Return to Work After Stroke: A Survey of Occupational Therapy Practice Patterns
This descriptive study, consisting of a survey followed by semi-structured interviews, sought to describe the practice patterns and perceived competencies of occupational therapy practitioners in the provision of return to work (RTW) services for stroke survivors. Respondents (n = 119) were mostly occupational therapists (95%) working in outpatient settings (61%); 47% reported a caseload of mostly stroke survivors; and most addressing RTW (60%). Respondents focused predominantly on remediation of cognitive and physical skills and less on actual work performance and supports. Respondents assert occupational therapy’s role in RTW for stroke survivors but generally reported limited competencies and low utilization of evidence-based approaches and theoretical models when addressing RTW. Systems, organizational support, and practitioner factors emerged as barriers and facilitators to RTW service provision. This study suggests there may be a critical gap in practitioners’ RTW competencies with profound implications for entry-level education, professional development, advocacy, and research.

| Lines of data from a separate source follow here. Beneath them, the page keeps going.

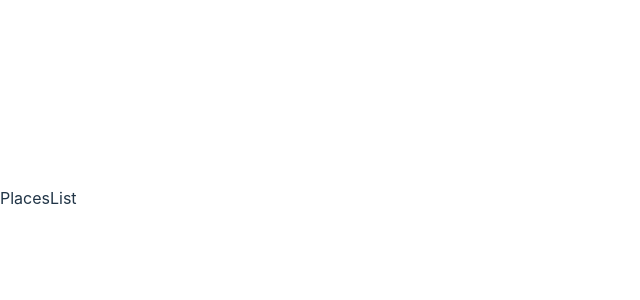
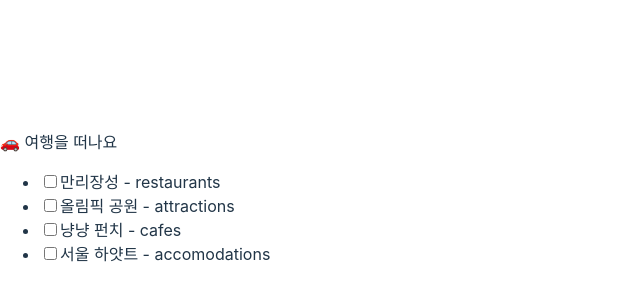
Before and after one commit to side-project-a/FE, a React (Vite) app: page /planner in a window 1280 px wide. Shown: the part 202-502 px from the top of the page, without its empty margins (0-640 px from the left). Built offline with nearby package versions, Linux system fonts and the light colour scheme.

Commit message:
Feat: implement list component using dummy data

```diff
--- a/src/pages/Planner/Planner.tsx
+++ b/src/pages/Planner/Planner.tsx
@@ -1,9 +1,17 @@
-import PlacesList from '@wigets/PlacesList/PlacesList';
+import { PlacesList, usePlacesList } from '@/wigets';
 
 export default function Planner() {
+  const { selectedPlaces, allPlaces, handleListClick, handleRemovePlace } =
+    usePlacesList();
   return (
     <div>
-      <PlacesList />
+      <p>🚗 여행을 떠나요</p>
+      <PlacesList
+        selectedPlaces={selectedPlaces}
+        allPlaces={allPlaces}
+        handleListClick={handleListClick}
+        handleRemovePlace={handleRemovePlace}
+      />
     </div>
   );
 }
--- /dev/null
+++ b/src/wigets/PlacesList/PlacesData.ts
@@ -0,0 +1,24 @@
+export type Place = {
+  categories: 'restaurants' | 'attractions' | 'cafes' | 'accomodations';
+  name: string;
+};
+
+// 예시 데이터
+export const dummies: Place[] = [
+  {
+    categories: 'restaurants',
+    name: '만리장성',
+  },
+  {
+    categories: 'attractions',
+    name: '올림픽 공원',
+  },
+  {
+    categories: 'cafes',
+    name: '냥냥 펀치',
+  },
+  {
+    categories: 'accomodations',
+    name: '서울 하얏트',
+  },
+];
--- a/src/wigets/PlacesList/PlacesList.tsx
+++ /dev/null
@@ -1,3 +0,0 @@
-export default function PlacesList() {
-  return <div>PlacesList</div>;
-}
--- a/src/wigets/PlacesList/index.ts
+++ b/src/wigets/PlacesList/index.ts
@@ -1 +1,4 @@
-export { default as PlacesList } from '@wigets/PlacesList/PlacesList';
+import PlacesList from './ui';
+import usePlacesList from './model';
+
+export default { PlacesList, usePlacesList };
--- /dev/null
+++ b/src/wigets/PlacesList/model.ts
@@ -0,0 +1,35 @@
+import { useEffect, useState } from 'react';
+import { dummies, Place } from '@wigets/PlacesList/PlacesData';
+
+export default function usePlacesList() {
+  const [allPlaces, setAllPlace] = useState<Place[]>([]);
+  const [selectedPlaces, setSelectedPlaces] = useState<{
+    [key: string]: boolean;
+  }>({});
+
+  useEffect(() => {
+    setAllPlace(dummies);
+  }, []);
+
+  const handleListClick = (place: Place) => {
+    setSelectedPlaces(prev => ({
+      ...prev,
+      [place.name]: !prev[place.name],
+    }));
+  };
+
+  const handleRemovePlace = (name: string) => {
+    setSelectedPlaces(prev => {
+      const newState = { ...prev };
+      delete newState[name];
+      return newState;
+    });
+  };
+
+  return {
+    selectedPlaces,
+    handleListClick,
+    handleRemovePlace,
+    allPlaces,
+  };
+}
--- /dev/null
+++ b/src/wigets/PlacesList/ui.tsx
@@ -0,0 +1,52 @@
+import { ReactElement } from 'react';
+import { Place } from './PlacesData';
+
+interface PlacesListProps {
+  allPlaces: Place[];
+  selectedPlaces: { [key: string]: boolean };
+  handleListClick: (place: Place) => void;
+  handleRemovePlace: (name: string) => void;
+}
+
+export default function PlacesList({
+  allPlaces,
+  selectedPlaces,
+  handleListClick,
+  handleRemovePlace,
+}: PlacesListProps): ReactElement {
+  return (
+    <div>
+      <ul>
+        {/* 장소 리스트 렌더링 */}
+        {allPlaces.map(place => (
+          <li key={place.name}>
+            <input
+              id={`place-${place.name}`}
+              type="checkbox"
+              checked={selectedPlaces[place.name] || false}
+              onChange={() => handleListClick(place)}
+            />
+            <label htmlFor={`place-${place.name}`}>
+              {place.name} - {place.categories}
+            </label>
+          </li>
+        ))}
+      </ul>
+      <ul>
+        {/* 선택된 장소 리스트 렌더링 */}
+        {typeof selectedPlaces === 'object' && selectedPlaces !== null
+          ? Object.keys(selectedPlaces)
+              .filter(name => selectedPlaces[name])
+              .map(name => (
+                <li key={name}>
+                  {name}
+                  <button type="button" onClick={() => handleRemovePlace(name)}>
+                    삭제
+                  </button>
+                </li>
+              ))
+          : null}
+      </ul>
+    </div>
+  );
+}
--- a/src/wigets/index.ts
+++ b/src/wigets/index.ts
@@ -1 +1,3 @@
-export { PlacesList } from '@wigets/PlacesList';
+import PlacesListModule from './PlacesList';
+
+export const { PlacesList, usePlacesList } = PlacesListModule;
```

Occupational Therapy in Health Care
Scott, Shannon L. and Bondoc, Salvador, "Return to Work After Stroke: A Survey of Occupational Therapy Practice Patterns" (2018). Faculty Articles Indexed in Scopus. 312.